In this letter, Leeuwenhoek made no mention of his concern about a lack of reponse to his letters addressed to Hooke and Gale. However, in the previous two letters, he said that he would not send new observations until he received a response. It is reasonable to assume then, that he did so before he sent this letter in mid-November. It would be a year, until November 1681, before he sent another letter with scientific observations.

By the end of November 1680, this letter was read at a meeting of the Royal Society (Birch's History, vol. IV, p. 56, 57):

Mr. Hooke produced a long letter lately received by him from Mr. Leeuwenhoeck. It was written in Low Dutch; but the contents of the several heads were read by Mr. Hooke. It was desired, that the said letter should be translated and answered.

Two weeks later:

Mr. Aston took Mr. Leeuwenhoeck's last letter, and promised to translate it into English.

At the meeting on January 12/22, 1681:

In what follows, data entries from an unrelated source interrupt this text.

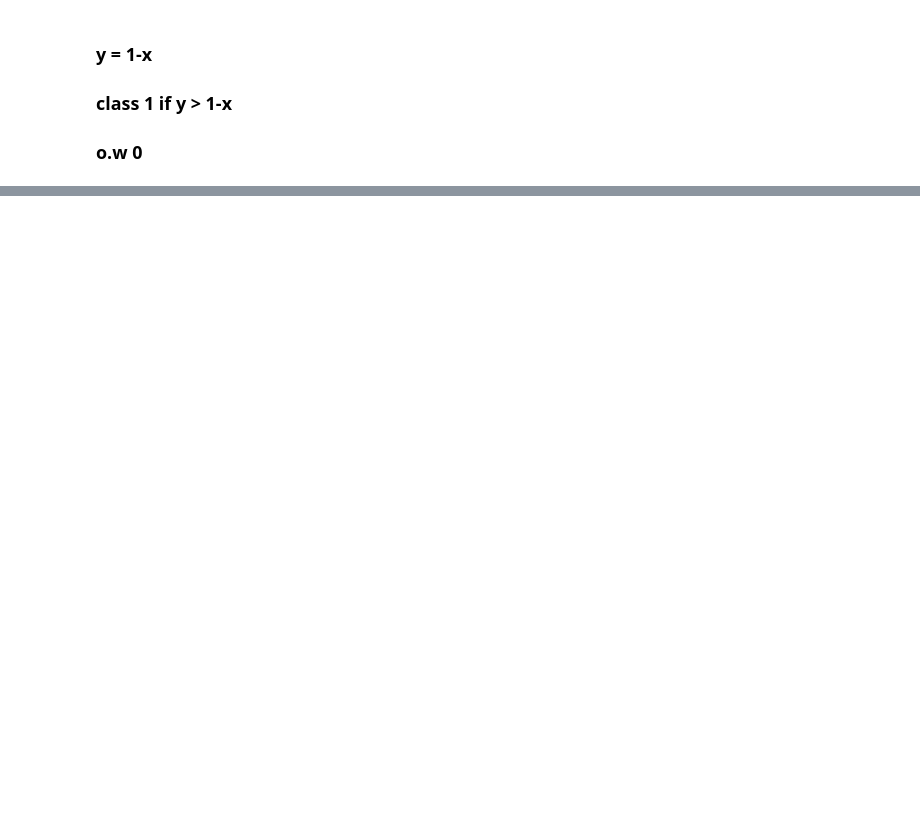
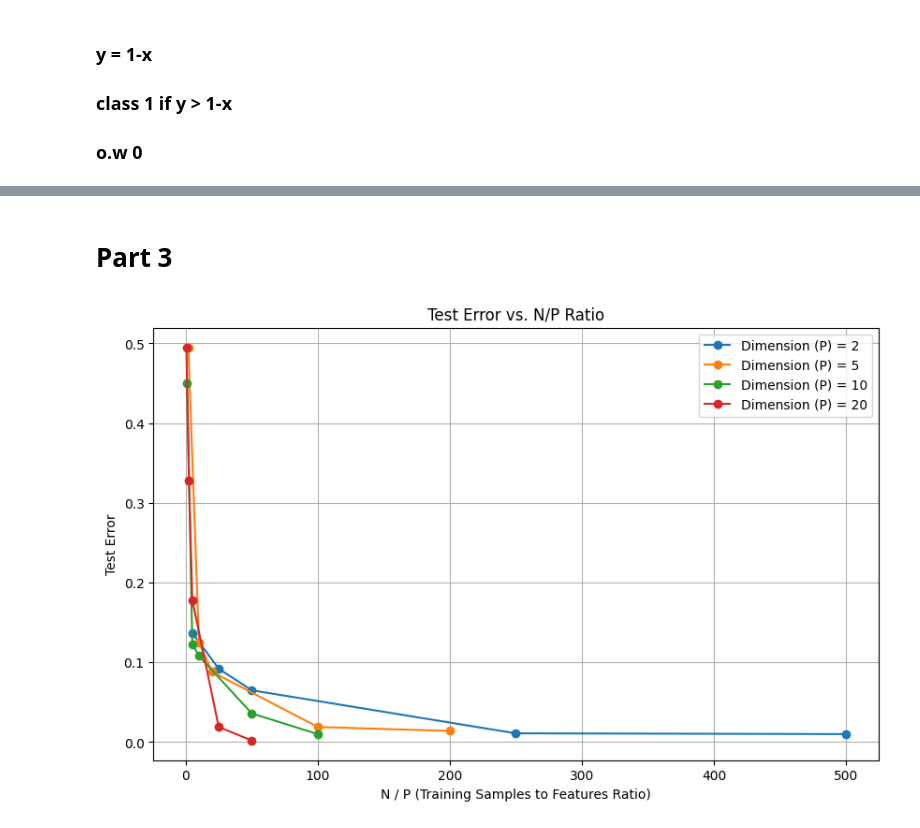
Before and after one commit to maxim-mat/DS-training, a Jupyter notebook: פרק 6 - מודלים קלאסיים נוספים/SVM_exercise.ipynb, the cells around one changed output, grey strips where cells are left out. Drawn from its saved outputs; the diff is of its cells as text; code cells hidden in the pictures; blank space fills up the shorter version.

```diff
--- a/פרק 6 - מודלים קלאסיים נוספים/SVM_exercise.ipynb
+++ b/פרק 6 - מודלים קלאסיים נוספים/SVM_exercise.ipynb
@@ -20,12 +6,0 @@ df['label'] = y
-# %%
-X_test, _ = make_classification(
-    n_samples=1000,        # Number of samples
-    n_features=10,         # Number of features
-    n_informative=8,       # Number of informative features
-    n_redundant=2,         # Number of redundant features
-    n_classes=2,           # Number of classes
-    random_state=42        # Seed for reproducibility
-)
-
-feature_columns = [f"feature_{i+1}" for i in range(X.shape[1])]
-test_df = pd.DataFrame(X_test, columns=feature_columns)
@@ -58,0 +193,58 @@ y_pred = svm_linear.predict(X_test)
+# %% [markdown]
+# Part 3
+# %%
+from sklearn.metrics import accuracy_score
+
+# Function to generate balanced dataset
+def generate_data(n_features, n_samples, seed=42):
+    np.random.seed(seed)
+    data = np.random.uniform(0, 1, (n_samples, n_features))
+    threshold = n_features / 2  # Balanced threshold
+    labels = np.where(data.sum(axis=1) > threshold, 1, 0)
+    return data, labels
+
+# Parameters
+dimensions = [2, 5, 10, 20]  # Number of features
+train_samples = [10, 50, 100, 500, 1000]  # Number of training samples
+n_test = 1000  # Fixed number of test samples
+repeats = 5  # For averaging results
+kernel = 'rbf'  # Kernel type for SVM
+
+# Results storage
+errors = {P: [] for P in dimensions}
+
+# Main experiment loop
+for P in dimensions:
+    for N in train_samples:
+        test_errors = []
+        for _ in range(repeats):
+            # Generate train and test datasets
+            x_train, y_train = generate_data(P, N)
+            x_test, y_test = generate_data(P, n_test)
+
+            # Train SVM
+            clf = SVC(kernel=kernel, gamma='scale')
+            clf.fit(x_train, y_train)
+
+            # Test SVM
+            y_pred = clf.predict(x_test)
+            test_error = 1 - accuracy_score(y_test, y_pred)
+            test_errors.append(test_error)
+
+        # Average test error over runs
+        errors[P].append(np.mean(test_errors))
+
+# Plot results
+plt.figure(figsize=(10, 6))
+for P in dimensions:
+    ratios = [N / P for N in train_samples]  # Compute N/P ratios
+    plt.plot(ratios, errors[P], label=f'Dimension (P) = {P}', marker='o')
+
+plt.title('Test Error vs. N/P Ratio')
+plt.xlabel('N / P (Training Samples to Features Ratio)')
+plt.ylabel('Test Error')
+plt.legend()
+plt.grid(True)
+plt.show()
+# %% [output]
+[figure, added]
```
Also changed, not shown: parts of 13 cells of this notebook.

Mr. Aston having translated a long letter of Mr. Leeuwenhoeck from Low Dutch into English, part of it was read, containing divers observations on the Iees of ale and wine; and the remainder was referred to the next meeting.